This article originally appeared on Government Technology Insider.
It’s no secret that the U.S. federal government operates in one of the world’s most threatened IT environments. When evaluating today’s federal cybersecurity landscape, it’s obvious that government agencies face more than just the typical low-level script kiddies that most SMBs, corporations, and SLED organizations encounter. They must also protect their networks from other sophisticated threats that are unique to the federal government.
The largest cyber threats challenging the federal government today are nation-state-sponsored actors who are looking to execute destructive, advanced attacks on U.S. federal IT infrastructure. While agencies work tirelessly to safeguard their networks from these malicious cyber adversaries, they are also fighting the parallel battle of trying to secure an evolving IT environment that is only becoming more complex and complicated to defend.
Due to the massive wave of modernization investments that the federal government made during the COVID-19 pandemic, remote and hybrid work have become mainstays for agencies. As a result, their IT footprints now extend far beyond the office, opening the door for an exponential increase in potential attack vectors and network vulnerabilities that nation-state hackers are seeking to exploit.
Each remote connection, cloud solution, IoT device, and unpatched legacy system that links to a government network create a new, potential exposure that a malicious cyber actor can leverage to penetrate a federal IT environment. And, in general, it’s becoming a lot easier for actors to exploit government agency networks.
Because many of these hackers are providing their skills as a service, they have lowered the risk to themselves. Government agencies of any size – regardless if they’re federal or SLED organizations- can be vulnerable to Ransomware-as-a-Service or Command-and-Control-as-a-Service attacks if they have not achieved a mature and bolstered cybersecurity posture.
The zero trust mandate
One cybersecurity framework that the IT community has put forward as a leading model for a mature cyber defense strategy has been zero trust. A zero trust cybersecurity architecture is a methodology for how IT departments can design security, network access, and system configuration around the idea of always assuming a network or system has been compromised. And to gain access to segments of a federal agency network, one must consistently authenticate their identity to gain access to network segments they have been granted access to.

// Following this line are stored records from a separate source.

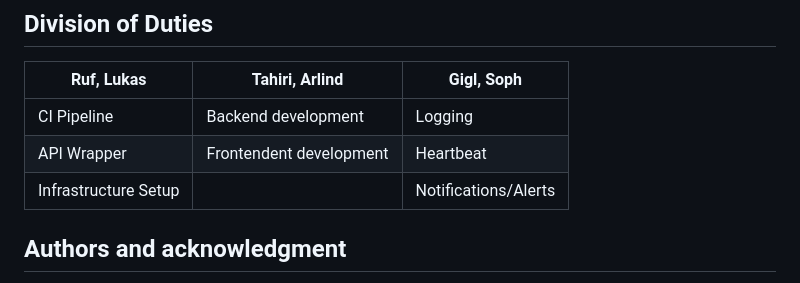
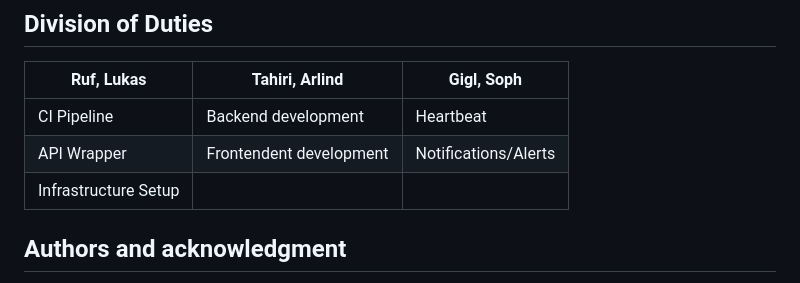
Before and after one commit to ArlindTahiri/iecag, a Markdown page: README.md, the part around the change printed below. Drawn GitHub-style.

```diff
--- a/README.md
+++ b/README.md
@@ -85,9 +87,9 @@ Deploy Web Apps (*azure_deploy_webapp*):
 ## Division of Duties
 | Ruf, Lukas              | Tahiri, Arlind             | Gigl, Soph            |
 | ------                  | ------                     | ------                |
-|    CI Pipeline          |    Backend development     |  Logging              |
-|    API Wrapper          |    Frontendent development |  Heartbeat            |
-|    Infrastructure Setup |                            |  Notifications/Alerts |
+|    CI Pipeline          |    Backend development     |  Heartbeat            |
+|    API Wrapper          |    Frontendent development |  Notifications/Alerts |
+|    Infrastructure Setup |                            |                       |
 
 
 ## Authors and acknowledgment
```
Also changed, not shown: other parts of README.md (+2 -0 lines).
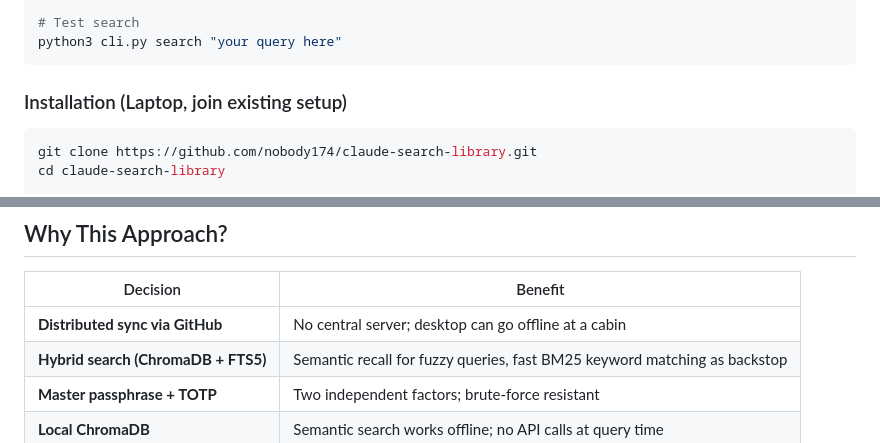
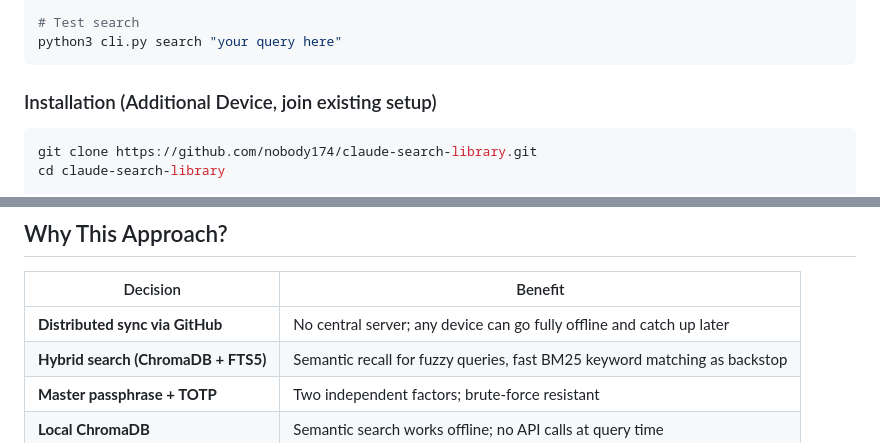
Before and after one commit to nobody174/claude-search-library, a Markdown page: README.md, 2 parts joined by grey strips. Drawn GitHub-style.

````diff
--- a/README.md
+++ b/README.md
@@ -74,7 +74,7 @@ python3 server.py --port 7654 &
 python3 cli.py search "your query here"
 ```
 
-### Installation (Laptop, join existing setup)
+### Installation (Additional Device, join existing setup)
 
 ```bash
 git clone https://github.com/nobody174/claude-search-library.git
@@ -191,7 +191,7 @@ Search locally (semantic + keyword hybrid)
 
 | Decision | Benefit |
 |----------|---------|
-| **Distributed sync via GitHub** | No central server; desktop can go offline at a cabin |
+| **Distributed sync via GitHub** | No central server; any device can go fully offline and catch up later |
 | **Hybrid search (ChromaDB + FTS5)** | Semantic recall for fuzzy queries, fast BM25 keyword matching as backstop |
 | **Master passphrase + TOTP** | Two independent factors; brute-force resistant |
 | **Local ChromaDB** | Semantic search works offline; no API calls at query time |
````
Also changed, not shown: other parts of README.md (+4 -4 lines), SPEC.md (+6 -6 lines).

Last year, President Biden released a mandate that requires agencies to “achieve specific zero trust security goals by the end of Fiscal Year (FY) 2024.” Although this was a tremendous victory for federal cybersecurity, the mandate provided little guidance on the steps agencies should take to actually achieve zero trust.
In November 2022, the U.S. Department of Defense’s Zero Trust Portfolio Management Office (ZTPMO) released a robust zero trust compliance and strategy document. This document outlines an incremental approach for defense agencies to utilize in order to achieve zero trust. The DoD understood that achieving a mature cybersecurity posture for the military would require a strategized methodology. This document is a highly recommended resource for federal civilian agencies that are looking for assistance on how to begin road mapping their zero trust journeys.
Upskilling and reskilling federal IT workforces
Inside the pages of the DoD Zero Trust Strategy Document, the ZTPMO specifically calls upon the DoD to embed workforce training in its zero trust implementation strategies. “Perhaps most importantly, [DoD components] must also address zero trust requirements within their staffing, training, and professional development processes,” the document reads.
Though professional development and training on zero trust are imperative, federal IT departments should expect to experience some growing pains in the process.
After all, federal agencies and their workforces have only had a few years to adjust to their digitally transformed operating environments. Nearly an entire workforce generation was hired during the era of traditional network infrastructures, where they learned how to configure and sustain their IT environments by physically touching and racking servers on-premises. It was a time when network perimeters and boundaries were more clearly defined and contained.
Now, IT departments are working in conditions that are far more complex. Federal agencies are beginning to wrap in technologies like cloud, virtualization, and containers into their overall network security. But as the technologies advance, there is still a considerable portion of the federal IT workforce whose legacy experience has not caught up to today’s digitally transformed environments. Though their knowledge is still valuable and applicable today, for federal cybersecurity teams to truly have a hardened line of defense for their IT infrastructures, they must level up from that traditional network and system administration experience and adapt to today’s more modern environment.
This challenge can be intimidating for many members of the federal IT workforce, because not only are they having to learn and adapt to next-generation technologies, but there is also an added pressure of learning how to secure them as well.
Here at Pluralsight, we have developed structured professional development courses for federal IT workforces that are facing this exact challenge. Through our ongoing education system, agencies are upskilling and reskilling themselves on the next-generation technologies and cybersecurity models that the government is looking to deploy across all federal agencies.
As the ZTPMO highlighted in its zero trust document, cybersecurity training must be embedded in agencies’ overall zero trust strategies in order to have a fully realized cybersecurity framework. Gone are the days of ad hoc training once or twice a year. Federal cybersecurity teams must prioritize the education of their workforces so that they can be prepared to take on any new threat that their agency may face.
To download a complimentary copy of Pluralsight’s 2022 Government Cybersecurity Playbook, click HERE.